3. Using just enough flour to keep dough from sticking to work surface or to your fingers, gently and quickly shape dough into a ball. Generously coat a cotton towel (not terry cloth) with flour, wheat bran or cornmeal; put dough seam side down on towel and dust with more flour, bran or cornmeal. Cover with another cotton towel and let rise for about 2 hours. When it is ready, dough will be more than double in size and will not readily spring back when poked with a finger.
For this stage here, instead of letting it rise on a towel, I put it straight onto a piece of unfloured parchment paper and then cover it with a flour sack towel (I needed to reduce the flour on the surface of the bread since not only did Dave not like it, he had someone at work tell him his sandwich had mold on it, haha!)
4. At least a half-hour before dough is ready, heat oven to 450 degrees. Put a 6- to 8-quart heavy covered pot (cast iron, enamel, Pyrex or ceramic) in oven as it heats. (I use my large square Pyrex baking dish, it's working great so far)
When dough is ready, carefully remove pot from oven. Slide your hand under towel and turn dough over into pot, seam side up; it may look like a mess, but that is O.K. (I simply pick up my parchment sheet and set the whole thing into the dish, this works great)
Shake pan once or twice if dough is unevenly distributed; it will straighten out as it bakes.

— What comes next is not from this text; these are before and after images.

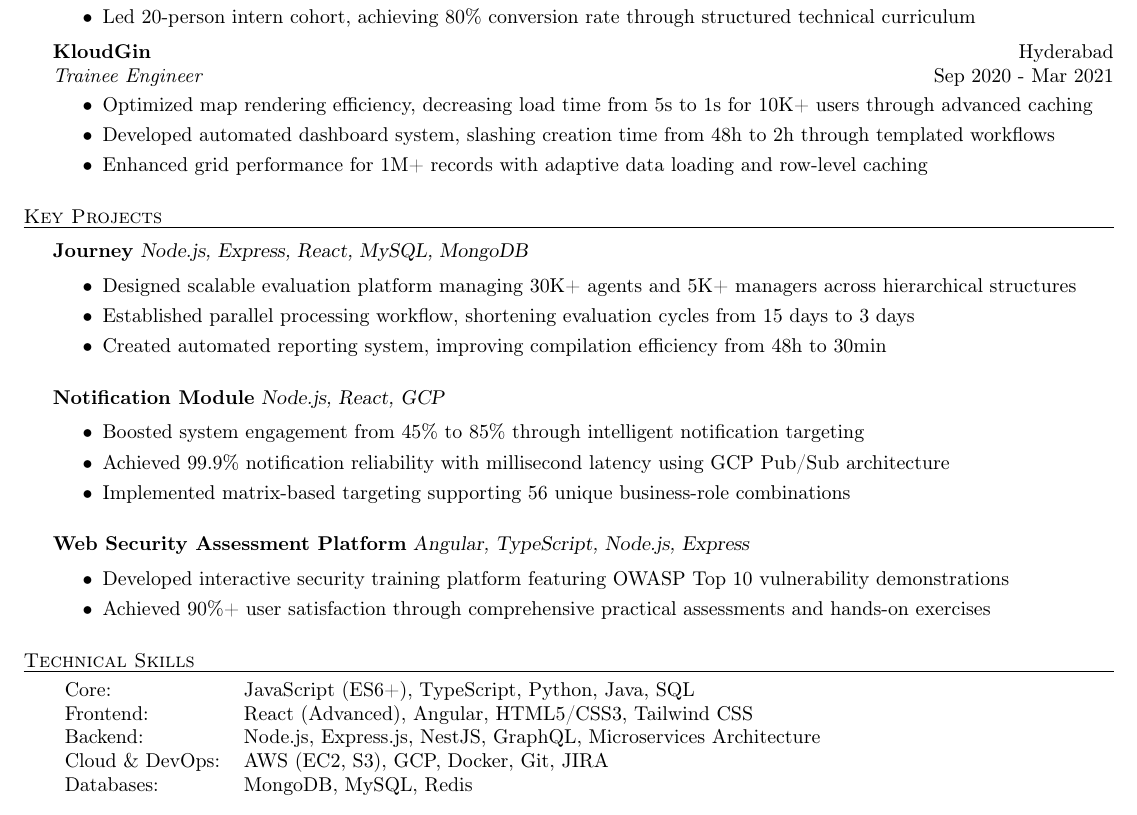
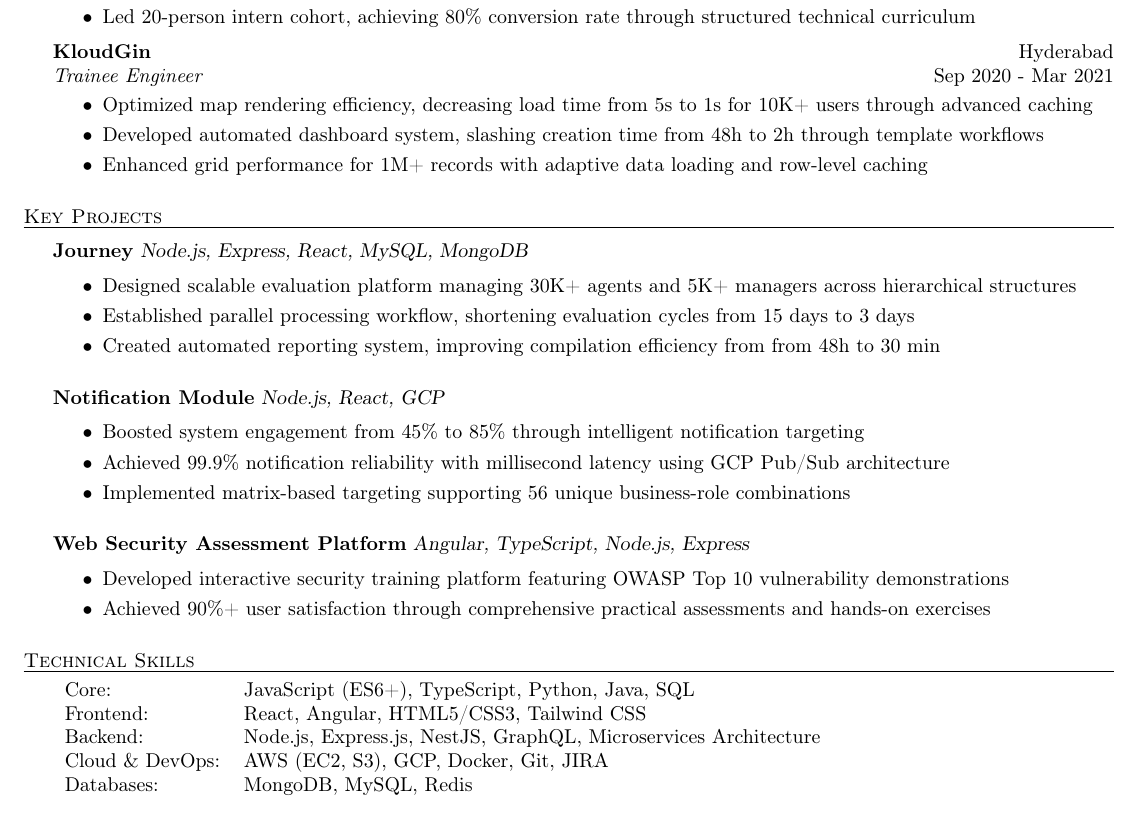
Before and after one commit to RakeshKumar132457/resume, a LaTeX CV (Rakesh_Kumar_Resume.tex): part of the page, cut so that both start at the same text. Compiled offline with pdfLaTeX.

```diff
--- a/Rakesh_Kumar_Resume.tex
+++ b/Rakesh_Kumar_Resume.tex
@@ -69,7 +69,7 @@
 \vspace{-1mm}
 \begin{itemize} \itemsep 0pt
     \item Optimized map rendering efficiency, decreasing load time from 5s to 1s for 10K+ users through advanced caching
-    \item Developed automated dashboard system, slashing creation time from 48h to 2h through templated workflows
+    \item Developed automated dashboard system, slashing creation time from 48h to 2h through template workflows
     \item Enhanced grid performance for 1M+ records with adaptive data loading and row-level caching
 \end{itemize}
 \vspace{3mm}
@@ -80,7 +80,7 @@
 \begin{itemize} \itemsep 0pt
     \item Designed scalable evaluation platform managing 30K+ agents and 5K+ managers across hierarchical structures
     \item Established parallel processing workflow, shortening evaluation cycles from 15 days to 3 days
-    \item Created automated reporting system, improving compilation efficiency from 48h to 30min
+    \item Created automated reporting system, improving compilation efficiency from from 48h to 30 min
 \end{itemize}
 \vspace{3mm}
 
@@ -103,7 +103,7 @@
 \vspace{1mm}
 \begin{tabular}{ l p{5.9in} }
     Core:            & JavaScript (ES6+), TypeScript, Python, Java, SQL                 \\
-    Frontend:        & React (Advanced), Angular, HTML5/CSS3, Tailwind CSS              \\
+    Frontend:        & React, Angular, HTML5/CSS3, Tailwind CSS                         \\
     Backend:         & Node.js, Express.js, NestJS, GraphQL, Microservices Architecture \\
     Cloud \& DevOps: & AWS (EC2, S3), GCP, Docker, Git, JIRA                            \\
     Databases:       & MongoDB, MySQL, Redis
```
Also changed, not shown: Rakesh_Kumar_Resume.pdf.
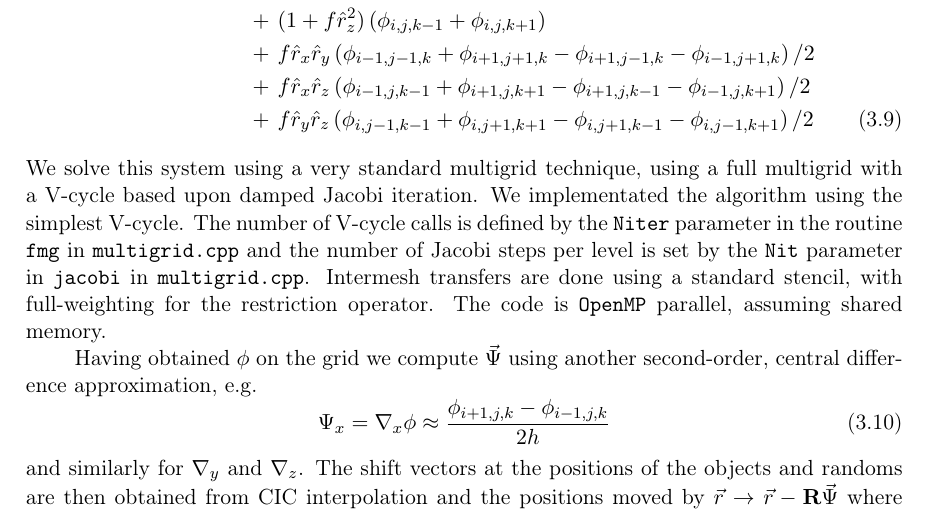
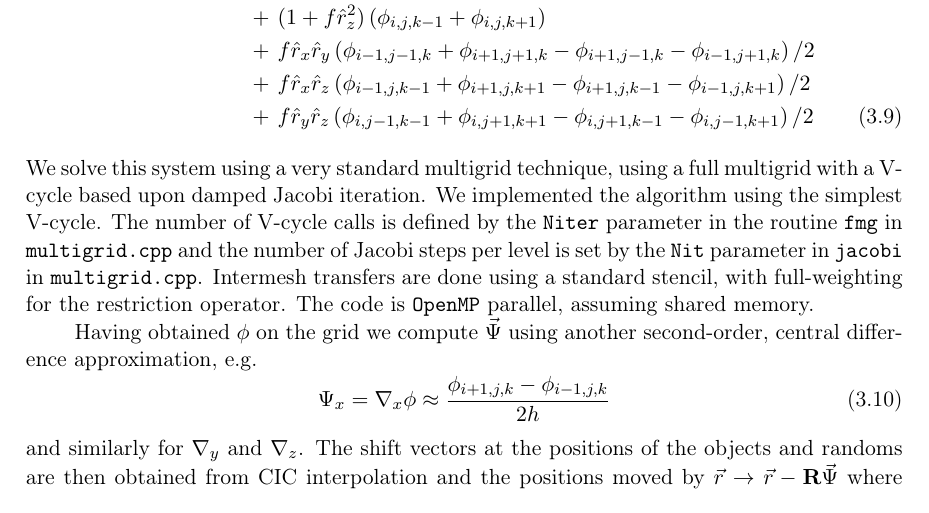
Before and after one commit to martinjameswhite/recon_code, a LaTeX document (notes.tex): part of page 5 of 6, cut so that both start at the same text. Compiled offline with pdfLaTeX.

Commit message:
Fixed spelling mistake.

```diff
--- a/notes.tex
+++ b/notes.tex
@@ -259,7 +259,7 @@ conducive to relaxation
 \end{eqnarray}
 We solve this system using a very standard multigrid technique, using a full
 multigrid with a V-cycle based upon damped Jacobi iteration.
-We implementated the algorithm using the simplest V-cycle.
+We implemented the algorithm using the simplest V-cycle.
 The number of V-cycle calls is defined by the {\tt Niter} parameter in
 the routine {\tt fmg} in {\tt multigrid.cpp} and the number of Jacobi
 steps per level is set by the {\tt Nit} parameter in {\tt jacobi} in
```
Also changed, not shown: notes.pdf.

Cover with lid and bake 30 minutes, then remove lid and bake another 15 to 30 minutes (I can only do 5 minutes additional, I think because my lid is clear) until loaf is beautifully browned. Cool on a rack.
Letting it cool all the way is important. If you cut it too early, the inside tends to be a lot heavier and underdone. When you let it sit and cool, this doesn't happen.
And that's it!! Here is the first loaf I did when I hadn't yet modified it for my use. It is a little dark for my taste and also, the shape is too square for the esthetics I prefer
It came out great though, and tasted awesome
And here is one of the loaves I baked this afternoon
Delicious! This is my before bed snack. Or it's also great when I have heartburn or am a little queasy. Another way I love it is with butter and a slice of Havarti cheese. Yummmmm. I'm making myself hungry again!